By Monday morning, I was doing much better (emotionally) and just wanted the whole thing to be over with so that I could get a definite answer. My mom and my sister came with me for support, because I was really nervous.
As soon as I went into the biopsy room, however, I felt more at ease because my nurse was an incredibly sweet lady and she held my hand through the whole thing.
I had a needle-core biopsy and they used a “gun” (kind of like the one that’s used when you get your ears pierced at Claire’s or something), and removed three samples of tissue. It didn’t hurt nearly as much as I thought it would; thank you numbing medicine!
Once the three samples were removed, my doctor inserted a little metal marker into the mass. I asked her how it would be removed, and she said that they’ll remove it when they do a lumpectomy after my chemo.
“After your chemo” were the only words I heard, and I repeated, “…chemo?… So… you’re saying that you think I definitely have cancer?”
By this time, tears were welling up in my eyes, no matter how hard I was trying to stop them. She looked at me with sad eyes and said that there’s only a very small chance that it isn’t.
Immediate sobs. I didn’t even bother trying to control them.
I stayed in the room for a while with my nurse, who was very sweet to just hold my hand and let me cry. She didn’t offer any positive advice or say that she was sorry. She just stood there silently holding my hands while tears streamed down my face, and that was the best thing that she could have done.
After a couple of minutes, I pulled myself together. I knew that my mom and my sister were in the other room waiting for me and that they would be that much more upset, if they saw me crying.

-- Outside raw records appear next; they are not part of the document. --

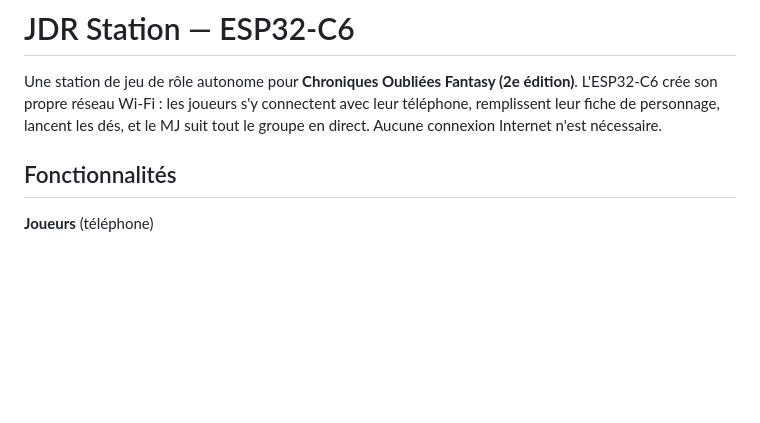
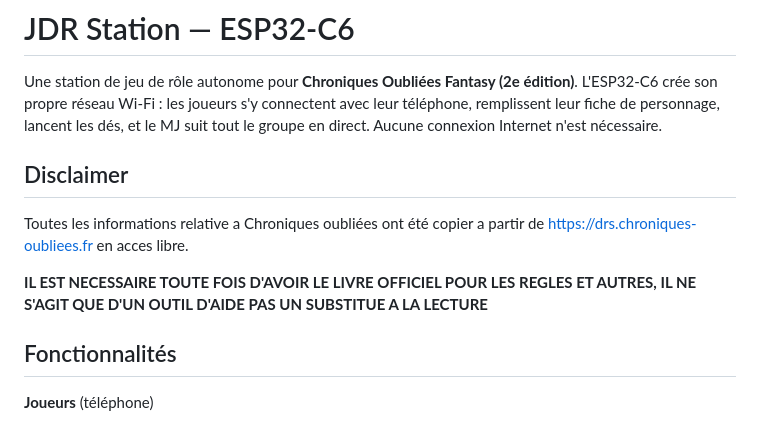
Before and after one commit to guyomen/JDR-Station, a Markdown page: README.md, the part around the change. GitHub-like rendering; blank space fills up the shorter version.

Commit message:
Add disclaimer regarding Chroniques oubliées usage
Added a disclaimer about the use of Chroniques oubliées information.

```diff
--- a/README.md
+++ b/README.md
@@ -4,6 +4,12 @@ Une station de jeu de rôle autonome pour **Chroniques Oubliées Fantasy (2e éd
 L'ESP32-C6 crée son propre réseau Wi-Fi : les joueurs s'y connectent avec leur téléphone,
 remplissent leur fiche de personnage, lancent les dés, et le MJ suit tout le groupe en direct.
 Aucune connexion Internet n'est nécessaire.
+
+## Disclaimer
+
+Toutes les informations relative a Chroniques oubliées ont été copier a partir de https://drs.chroniques-oubliees.fr en acces libre.
+
+**IL EST NECESSAIRE TOUTE FOIS D'AVOIR LE LIVRE OFFICIEL POUR LES REGLES ET AUTRES, IL NE S'AGIT QUE D'UN OUTIL D'AIDE PAS UN SUBSTITUE A LA LECTURE**
 
 ## Fonctionnalités
 
```
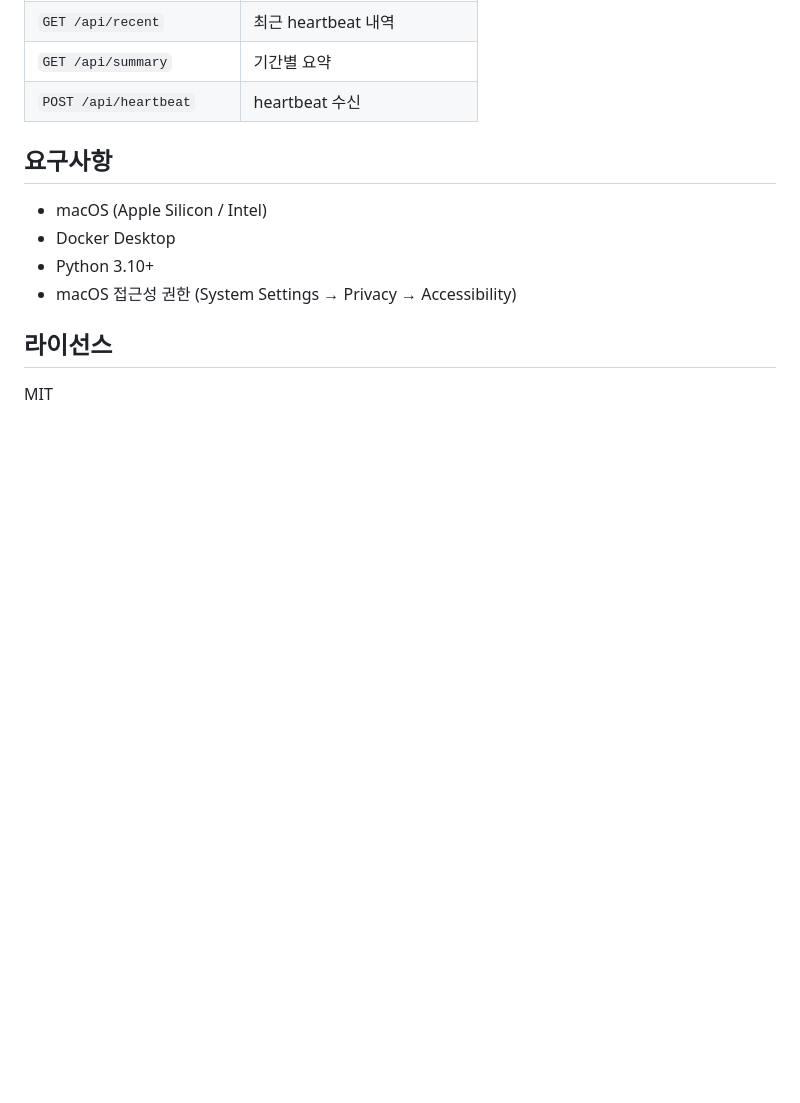
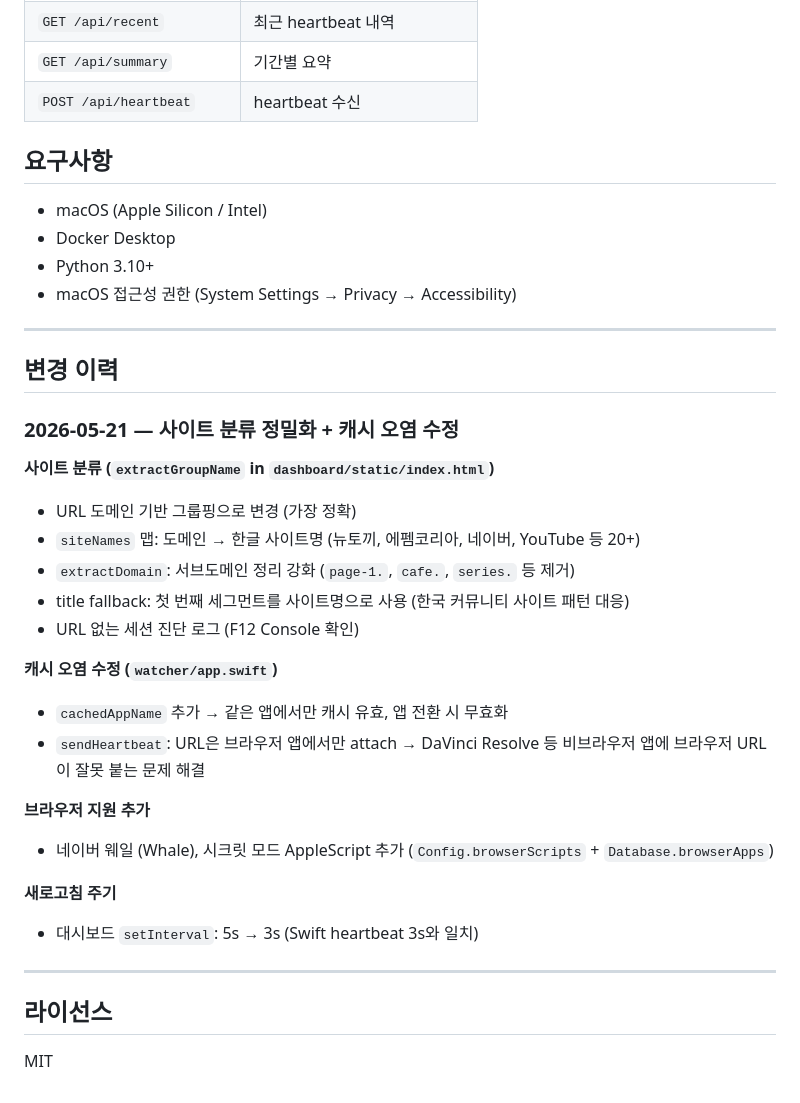
Before and after one commit to ksbelphegor/Mac_Timetracker, a Markdown page: README.md, the part around the change. Drawn GitHub-style; blank space fills up the shorter version.

Commit message:
docs: README에 변경 이력 추가

```diff
--- a/README.md
+++ b/README.md
@@ -116,6 +116,37 @@ cd Mac_Timetracker
 - Python 3.10+
 - macOS 접근성 권한 (System Settings → Privacy → Accessibility)
 
+---
+
+## 변경 이력
+
+### 2026-05-21 — 사이트 분류 정밀화 + 캐시 오염 수정
+
+**사이트 분류 (`extractGroupName` in `dashboard/static/index.html`)**
+
+- URL 도메인 기반 그룹핑으로 변경 (가장 정확)
+- `siteNames` 맵: 도메인 → 한글 사이트명 (뉴토끼, 에펨코리아, 네이버, YouTube 등 20+)
+- `extractDomain`: 서브도메인 정리 강화 (`page-1.`, `cafe.`, `series.` 등 제거)
+- title fallback: 첫 번째 세그먼트를 사이트명으로 사용 (한국 커뮤니티 사이트 패턴 대응)
+- URL 없는 세션 진단 로그 (F12 Console 확인)
+
+**캐시 오염 수정 (`watcher/app.swift`)**
+
+- `cachedAppName` 추가 → 같은 앱에서만 캐시 유효, 앱 전환 시 무효화
+- `sendHeartbeat`: URL은 브라우저 앱에서만 attach
+  → DaVinci Resolve 등 비브라우저 앱에 브라우저 URL이 잘못 붙는 문제 해결
+
+**브라우저 지원 추가**
+
+- 네이버 웨일 (Whale), 시크릿 모드 AppleScript 추가
+  (`Config.browserScripts` + `Database.browserApps`)
+
+**새로고침 주기**
+
+- 대시보드 `setInterval`: 5s → 3s (Swift heartbeat 3s와 일치)
+
+---
+
 ## 라이선스
 
 MIT
```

It was at that point that I decided to take control over how I handled this situation.I knew that this could go down one of two ways: 1) me becoming super depressed and endlessly crying over it, or 2) me accepting it and making the best of an otherwise terrible situation.
Option two seemed like the clear winner. After all, at this point there are few things that I have control over, but the one thing I can control is my outlook on the whole situation. So, I choose joy.
Now, that’s not to say that I don’t feel sad or that I don’t allow myself to cry, because I absolutely do. I mean, I am human. I’m just choosing not to let it overtake me.